To celebrate its 70th birthday, the International Theatre Institute (ITI) has made an open call for nominations for authors of next year’s International Dance Day Message. Ausdance National is Australia’s chapter of WDA Asia Pacific, and the board will be nominating an Australian dance artist to deliver the 2018 IDD Message.
We are seeking contributions to an edited volume on contemporary ballet. The book will posit ‘Contemporary Ballet’ as a new domain within the broader frameworks presently recognised by discourses in dance.
Congratulations to Kristina Chan who received the Ausdance National Peggy van Praagh Choreographic Fellowship at the 2017 Australian Dance Awards on Sunday 24 September 2017.
The annual Australian Dance Awards (ADAs) recognise and honour professional Australian dance artists who have made an outstanding contribution to Australian dance.
TThe 2017 ADAs were presented by Ausdance Victoria, Harlequin Floors and Ausdance National on Sunday 24 September at Arts Centre Melbourne.
Congratulations to the winners and all the shortlisted nominees!
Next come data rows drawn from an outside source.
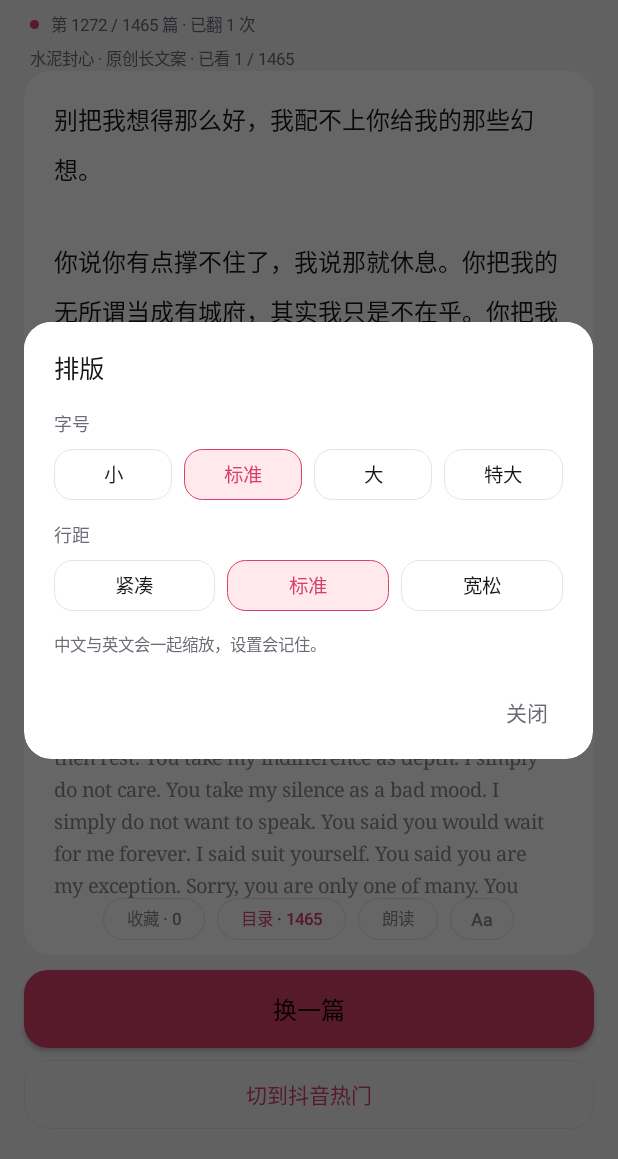
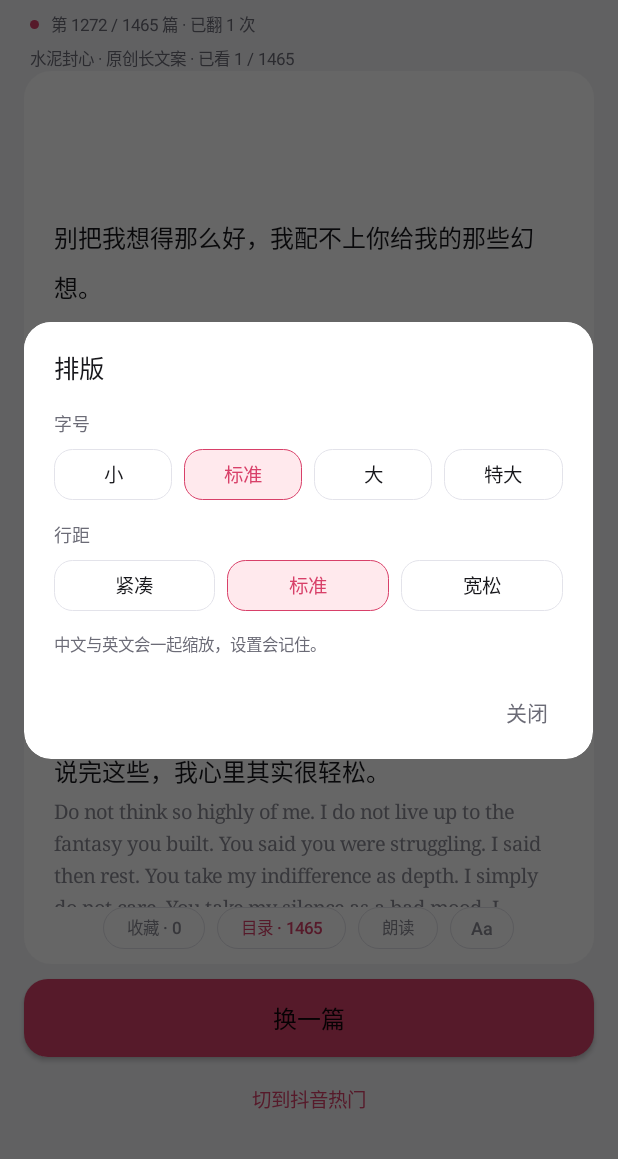
Before and after one commit to lengroo/snfx, an Android app: the screen it shows after launch (MainActivity), after a tap on "Aa", on a phone screen of 412 x 824 dp, the part 77-1236 px from its top. Run offline under Robolectric (Android 15) with nearby library versions, the phone set to English and light mode, and no system bars.

Commit message:
0.0.7: 滑动切篇修复 / 卡片居中+引号 / 模板色点 / 滚动条隐藏；vc64

```diff
--- a/app/src/main/AndroidManifest.xml
+++ b/app/src/main/AndroidManifest.xml
@@ -1,8 +1,8 @@
 <?xml version="1.0" encoding="utf-8"?>
 <manifest xmlns:android="http://schemas.android.com/apk/res/android"
     package="com.lengroo.snfx"
-    android:versionCode="62"
-    android:versionName="0.06">
+    android:versionCode="64"
+    android:versionName="0.0.7">
 
     <queries>
         <intent>
--- a/app/src/main/java/com/lengroo/snfx/MainActivity.java
+++ b/app/src/main/java/com/lengroo/snfx/MainActivity.java
@@ -103,6 +103,9 @@ public class MainActivity extends Activity {
     private AlertDialog typeDialog;
     private TextView source;
     private ScrollView scroll;
+    private float swipeSx, swipeSy;
+    private long swipeSt;
+    private boolean swipeFired;
     private Button toggle;
     private Button modeBtn;
     private SharedPreferences prefs;
@@ -646,27 +649,8 @@ public class MainActivity extends Activity {
 
         ScrollView sv = new ScrollView(this);
         sv.setFillViewport(true);
-        sv.setOnTouchListener(new View.OnTouchListener() {
-            float sx, sy;
-            long st;
-
-            public boolean onTouch(View v, android.view.MotionEvent e) {
-                if (e.getActionMasked() == android.view.MotionEvent.ACTION_DOWN) {
-                    sx = e.getX();
-                    sy = e.getY();
-                    st = System.currentTimeMillis();
-                } else if (e.getActionMasked() == android.view.MotionEvent.ACTION_UP) {
-                    float dx = e.getX() - sx;
-                    float dy = e.getY() - sy;
-                    if (Math.abs(dx) > dp(56) && Math.abs(dx) > Math.abs(dy) * 1.6f
-                            && System.currentTimeMillis() - st < 700) {
-                        if (dx < 0) showNext();
-                        else goBack();
-                    }
-                }
-                return false;
-            }
-        });
+        sv.setVerticalScrollBarEnabled(false);
+        sv.setHorizontalScrollBarEnabled(false);
         scroll = sv;
         body = new TextView(this);
         body.setTextColor(TEXT);
@@ -682,6 +666,15 @@ public class MainActivity extends Activity {
         });
         LinearLayout textCol = new LinearLayout(this);
         textCol.setOrientation(LinearLayout.VERTICAL);
+        textCol.setGravity(Gravity.CENTER_VERTICAL);
+        TextView mark = new TextView(this);
+        mark.setText("\u201c");
+        mark.setTextColor(0x1AFFFFFF);
+        mark.setTextSize(48);
+        mark.setTypeface(Typeface.create("serif", Typeface.NORMAL));
+        mark.setPadding((int) dp(20), (int) dp(16), (int) dp(20), 0);
+        textCol.addView(mark, new ViewGroup.LayoutParams(
+                ViewGroup.LayoutParams.MATCH_PARENT, ViewGroup.LayoutParams.WRAP_CONTENT));
         textCol.addView(body, new ViewGroup.LayoutParams(
                 ViewGroup.LayoutParams.MATCH_PARENT, ViewGroup.LayoutParams.WRAP_CONTENT));
         trans = new TextView(this);
@@ -812,9 +805,9 @@ public class MainActivity extends Activity {
 
         toggle = new Button(this);
         toggle.setAllCaps(false);
-        toggle.setTextSize(14);
+        toggle.setTextSize(13);
         toggle.setTextColor(ACCENT);
-        toggle.setBackground(ripple(outline(0x00000000, LINE, dp(16)), RIPPLE));
+        toggle.setBackground(ripple(round(0x00000000, dp(16)), RIPPLE));
         toggle.setOnClickListener(new View.OnClickListener() {
             public void onClick(View v) {
                 mode = 1 - mode;
@@ -826,7 +819,7 @@ public class MainActivity extends Activity {
             }
         });
         LinearLayout.LayoutParams tlp = new LinearLayout.LayoutParams(
-                ViewGroup.LayoutParams.MATCH_PARENT, (int) dp(46));
+                ViewGroup.LayoutParams.MATCH_PARENT, (int) dp(40));
         tlp.leftMargin = (int) dp(16);
         tlp.rightMargin = (int) dp(16);
         tlp.bottomMargin = (int) dp(20);
@@ -835,6 +828,53 @@ public class MainActivity extends Activity {
         setContentView(root);
         applyTypography();
         refreshLabels();
+    }
+
+    @Override
+    public boolean dispatchTouchEvent(android.view.MotionEvent e) {
+        // 卡片内的左右滑动切篇：在 Activity 层跟踪整段手势。
+        // 之前把监听挂在 ScrollView 上，手指落在正文上时事件先被 TextView 接走，
+        // 监听收不到 MOVE/UP，所以有的时候怎么划都不切篇。
+        if (scroll != null) {
+            int action = e.getActionMasked();
+            if (action == android.view.MotionEvent.ACTION_DOWN) {
+                int[] loc = new int[2];
+                scroll.getLocationOnScreen(loc);
+                float x = e.getRawX(), y = e.getRawY();
+                if (x >= loc[0] && x <= loc[0] + scroll.getWidth()
+                        && y >= loc[1] && y <= loc[1] + scroll.getHeight()) {
+                    swipeSx = e.getRawX();
+                    swipeSy = e.getRawY();
+                    swipeSt = System.currentTimeMillis();
+                    swipeFired = false;
+                } else {
+                    swipeFired = true;
+                }
+            } else if (action == android.view.MotionEvent.ACTION_MOVE) {
+                if (!swipeFired) {
+                    float dx = e.getRawX() - swipeSx;
+                    float dy = e.getRawY() - swipeSy;
+                    if (Math.abs(dx) > dp(40) && Math.abs(dx) > Math.abs(dy) * 1.2f) {
+                        swipeFired = true;
+                        if (dx < 0) showNext();
+                        else goBack();
+                    }
+                }
+            } else if (action == android.view.MotionEvent.ACTION_UP
+                    || action == android.view.MotionEvent.ACTION_CANCEL) {
+                if (!swipeFired) {
+                    float dx = e.getRawX() - swipeSx;
+                    float dy = e.getRawY() - swipeSy;
+                    if (Math.abs(dx) > dp(40) && Math.abs(dx) > Math.abs(dy) * 1.2f
+                            && System.currentTimeMillis() - swipeSt < 1200) {
+                        if (dx < 0) showNext();
+                        else goBack();
+                    }
+                }
+                swipeFired = true;
+            }
+        }
+        return super.dispatchTouchEvent(e);
     }
 
     private void showAbout() {
@@ -1841,11 +1881,21 @@ public class MainActivity extends Activity {
         String[] names = {"深色杂志", "浅色纸感", "红", "橙", "黄", "绿", "蓝", "靛", "紫"};
         for (int k = 0; k < names.length; k++) {
             final int template = k;
-            TextView row = new TextView(this);
-            row.setText(names[k] + (template == last ? "  ✓" : ""));
-            row.setTextColor(template == last ? ACCENT : TEXT);
-            row.setTextSize(15);
+            LinearLayout row = new LinearLayout(this);
+            row.setOrientation(LinearLayout.HORIZONTAL);
+            row.setGravity(Gravity.CENTER_VERTICAL);
             row.setPadding((int) dp(24), (int) dp(18), (int) dp(24), (int) dp(18));
+            View dot = new View(this);
+            dot.setBackground(outline(ShareCard.templateColor(template), LINE, dp(8)));
+            row.addView(dot, new LinearLayout.LayoutParams((int) dp(16), (int) dp(16)));
+            TextView name = new TextView(this);
+            name.setText(names[k] + (template == last ? "  ✓" : ""));
+            name.setTextColor(template == last ? ACCENT : TEXT);
+            name.setTextSize(15);
+            LinearLayout.LayoutParams nlp = new LinearLayout.LayoutParams(
+                    ViewGroup.LayoutParams.WRAP_CONTENT, ViewGroup.LayoutParams.WRAP_CONTENT);
+            nlp.leftMargin = (int) dp(12);
+            row.addView(name, nlp);
             row.setOnClickListener(new View.OnClickListener() {
                 public void onClick(View v) {
                     if (holder[0] != null) holder[0].dismiss();
--- a/app/src/main/java/com/lengroo/snfx/ShareCard.java
+++ b/app/src/main/java/com/lengroo/snfx/ShareCard.java
@@ -144,6 +144,11 @@ public final class ShareCard {
             0x2EFFFFFF, 0x33FFFFFF,
             0xFFFFFFFF, 0xFFF3E5F5, 0xFFD0B4DE,
             0xFFFFFFFF, 0x3DFFFFFF);
+
+    /** 模板主色（背景渐变上端），供模板选择器画色点。 */
+    public static int templateColor(int template) {
+        return paletteFor(template).bgTop;
+    }
 
     private static Palette paletteFor(int template) {
         switch (template) {
```
Also changed, not shown: 2 other files.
And the winners are....
Kim will provide an exploration and scan of the creative technology intersection—from the beginnings of the digital age and beyond.
It is all systems go at Ausdance National in light of the upcoming Australian Dance Awards and National Dance Forum—which are only a handful of weeks away! The shortlisted nominees, and the LIfetime Achievement and Hall of Fame recipients have been announced already. The invited speakers and presenters for the 2017 NDF are shaping up to be exceptionally exciting, and the announcement of the final program will be out very soon. Please ensure you book your ADA tickets and register for the NDF as soon as possible as tickets to both events are selling fast!
Can you even remember life before the internet? Hang on, perhaps you weren’t alive.
The digital domain has transformed almost every facet of our lives—but for those of us in the arts, it’s been especially influential in the way we make and consume art. In many ways there have never been more ways to get your art out there, and the artistic possibilities of new technologies are seemingly endless…but life for dance in the digital domain is not without its challenges.
Australia's first male ballet dancer of Indigenous heritage, Noel was inspired by a performance of Les Sylphides at the National Theatre in Melbourne. He took classes at the National Theatre Ballet School, studied ballet with Madame Borovansky, Drew Hardy, London Afro Cuban with Katherine Dunham, jazz with Matt Mattox, singing with Joan Arnold at the Melbourne Conservatorium and Rita Godfrey in London, and acting with Hayes Gordon.
Helen has been an inspirational figure in the world of Australian dance for over four decades. She has led a highly-regarded and multi-faceted career over that time as a performer, choreographer, artistic director, creative collaborator, independent producer, project manager, teacher, performance coach, arts adviser and academic.
Tuesday 22 August 2017
For immediate release
Australia’s peak dance organisation, Ausdance National, will host a two-day forum next month bringing together dance makers, producers and presenters for a highly topical forum focusing on the future of dance within the digital domain. The National Dance Forum is Australia’s key platform for dance artists, industry professionals and educators in providing rich opportunities to discuss, debate and collaborate with some of the most influential individuals and organisations in the country.
We are thrilled to announce our third key speaker for National Dance Forum 2017—David Throsby, Distinguished Professor of Economics at Macquarie University.